Will There Ever Be Any There, There?

By Steven A. Watchorn, Assoc. A.I.A., LEED AP BD+C

Author Gertrude Stein once said “when you get there, there isn’t any there, there” of Oakland, California.

American planners and architects have been striving to create places of greater value since the end of modernism.  The Historic Preservation movement arose from the effort to protect the fabric worth saving, and more recently, Smart Growth and New Urbanism efforts have taken root in part to better emulate successful European cities. 

My pursuit of Architecture and Urban Planning was the result of my frustration with seeing more and more suburban sprawl, and the continued decay of our cities.  (Growing up outside of Albany, NY provided me with a vast visual inventory of poor planning and design examples.)  After being inspired by visiting some of the successful European cities, I wanted to be a part of the solution here at home. 

Some improvements have finally begun in providing transportation alternatives, mixed-use developments, form-based zoning, and pedestrian-friendly streetscapes.  These efforts have made a difference, but one must beware of the trap of thinking that we’ve solved the tragedy of American planning.  The solutions are few and far between, and in many cases planners and developers are making the same mistakes as before, only masking them under the cloak of Smart Growth and New Urbanism.  We still see these absurd failures every time we take a drive or walk around a downtown area. 
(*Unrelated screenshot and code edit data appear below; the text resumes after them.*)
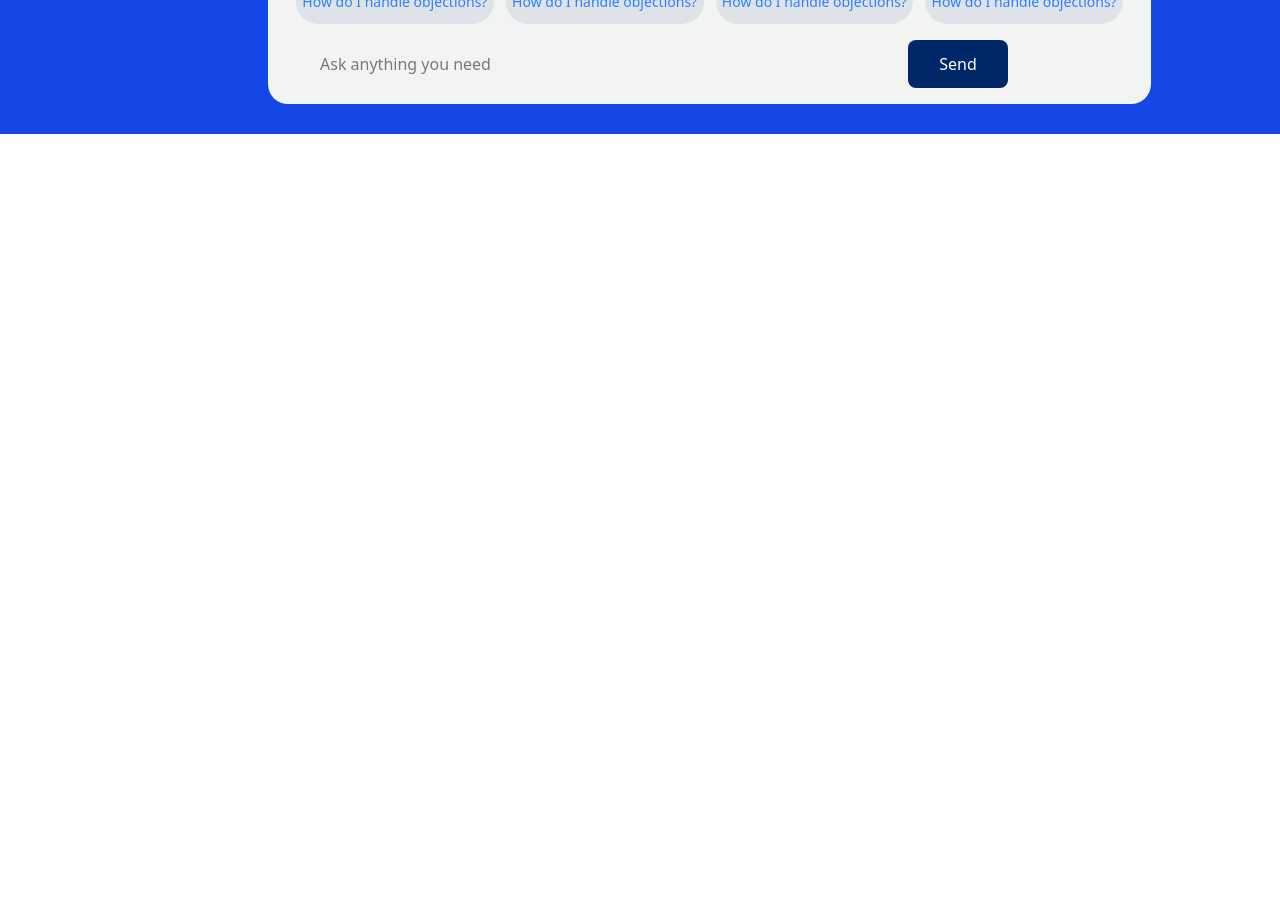
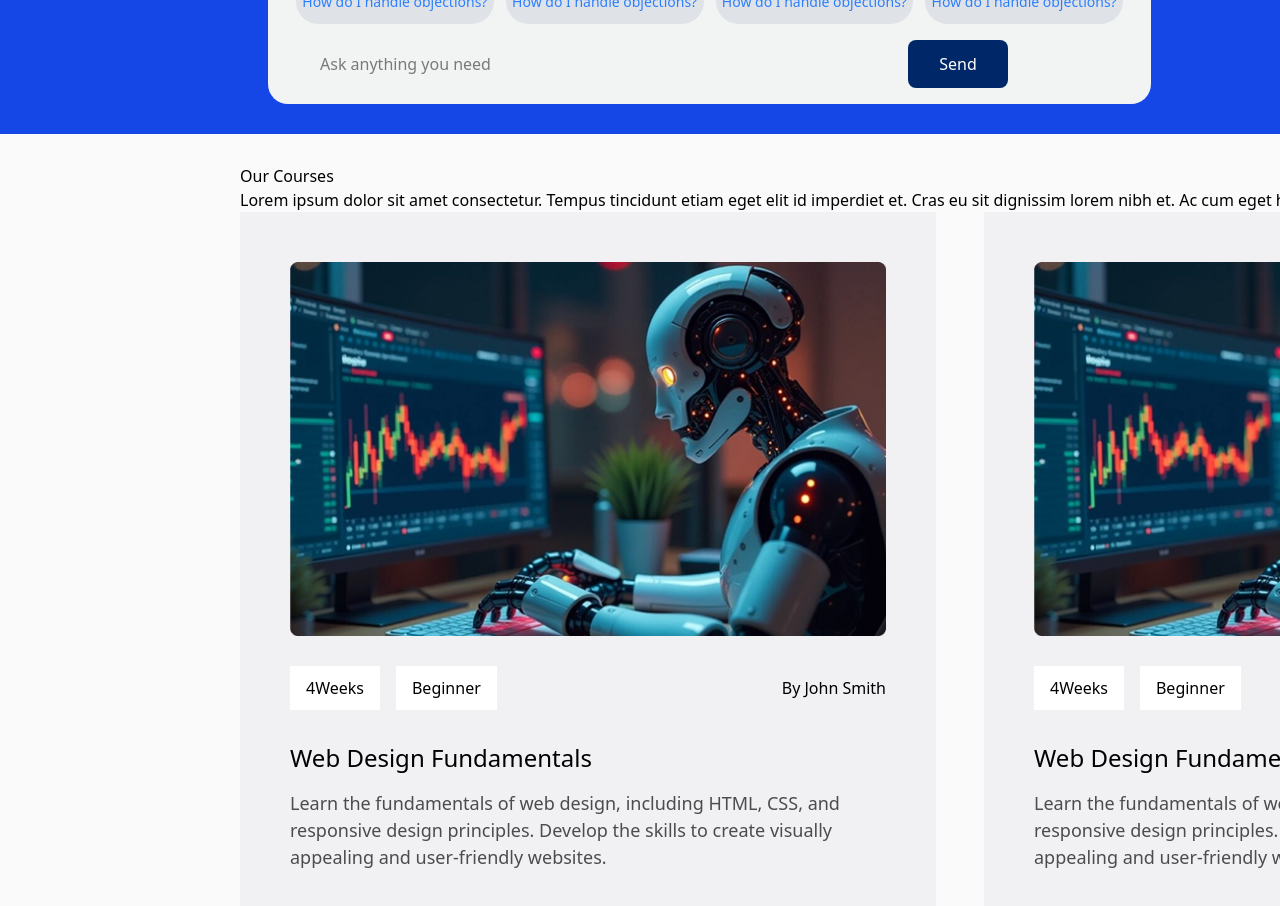
Before and after one commit to Chironzit-Biswas/chironzit-softvence-task, a React (Vite) app: page / in a window 1280 px wide. Shown: the part 1680-2586 px from the top of the page. Before the commit the page ends 1814 px from the top, so only its background shows below. Built offline with nearby package versions, Linux system fonts and the light colour scheme.

Commit message:
softvence task

```diff
--- /dev/null
+++ b/public/coursedetails.json
@@ -0,0 +1,18 @@
+[
+  {
+    "id": 1,
+    "img": "src/imgaes/left_robot.png",
+    "tags": ["4Weeks","Beginner"],
+    "title": "Web Design Fundamentals",
+    "description": "Learn the fundamentals of web design, including HTML, CSS, and responsive design principles. Develop the skills to create visually appealing and user-friendly websites."
+
+  },
+  {
+    "id": 2,
+    "img": "src/imgaes/left_robot.png",
+    "tags": ["4Weeks","Beginner"],
+    "title": "Web Design Fundamentals",
+    "description": "Learn the fundamentals of web design, including HTML, CSS, and responsive design principles. Develop the skills to create visually appealing and user-friendly websites."
+
+  }
+]
--- a/src/App.jsx
+++ b/src/App.jsx
@@ -1,6 +1,7 @@
 import Navbar from "./components/Navbar.jsx";
 import {Hero} from "./components/Hero.jsx";
 import {Aicoach} from "./components/Aicoach.jsx";
+import {Courses} from "./components/Courses.jsx";
 
 function App() {
 
@@ -9,6 +10,7 @@ function App() {
         <Navbar/>
         <Hero/>
         <Aicoach/>
+        <Courses/>
     </div>
   )
 }
--- /dev/null
+++ b/src/components/Courses.jsx
@@ -0,0 +1,30 @@
+import {useEffect, useState} from "react";
+import {CoursesCard} from "./CoursesCard.jsx";
+
+export const Courses = () => {
+
+    const [courses, setCourses] = useState([])
+
+    useEffect(() => {
+        fetch('coursedetails.json')
+            .then(res => res.json())
+            .then(data => setCourses(data))
+    }, []);
+
+    return (
+
+        <div className="w-[1920px] bg-[#FAFAFA] py-[30px]">
+            <div className="max-w-[1440px] mx-auto ">
+                <div>
+                    <h1>Our Courses</h1>
+                    <p>Lorem ipsum dolor sit amet consectetur. Tempus tincidunt etiam eget elit id imperdiet et. Cras eu sit dignissim lorem nibh et. Ac cum eget habitasse in velit fringilla feugiat senectus in.</p>
+                </div>
+                <div className={'grid grid-cols-2 gap-[48px]'}>
+                    {
+                        courses.map(coursesCard => <CoursesCard coursesCard={coursesCard}></CoursesCard>)
+                    }
+                </div>
+            </div>
+        </div>
+    )
+}
--- /dev/null
+++ b/src/components/CoursesCard.jsx
@@ -0,0 +1,21 @@
+export const CoursesCard = ({coursesCard}) => {
+    const{img,tags,title,description}=coursesCard
+    return (
+        <div>
+            <div className={'bg-[#F1F1F3] p-[50px] '}>
+                <img src={img} alt=""/>
+
+                <div className={'flex justify-between items-center mt-[30px]'}>
+                    <div className={'flex gap-4  '}>
+                        {tags.map(tag => <div className={'flex flex-row'}><h1
+                            className={'bg-white px-[16px] py-[10px]'}>{tag}</h1></div>)}
+                    </div>
+                    <p>By John Smith</p>
+                </div>
+
+                <h1 className={'pt-[30px] text-[24px] font-normal leading-[150%]'}>{title}</h1>
+                <p className={'pt-[14px] text-[18px] text-[#4C4C4D] leading-[150%]'}>{description}</p>
+            </div>
+        </div>
+    )
+}
```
Inspiration comes in many forms.  For me, these failed examples are humorous, maddening, but also inspiring in a reverse kind of way.  For a project to be successful, the planner or architect must understand not only the problems we continue to face, but have an understanding of what constitutes good design.

Failed attempts should never be tolerated.  We need to be inspired by good design and the promise of there ever being any “there.”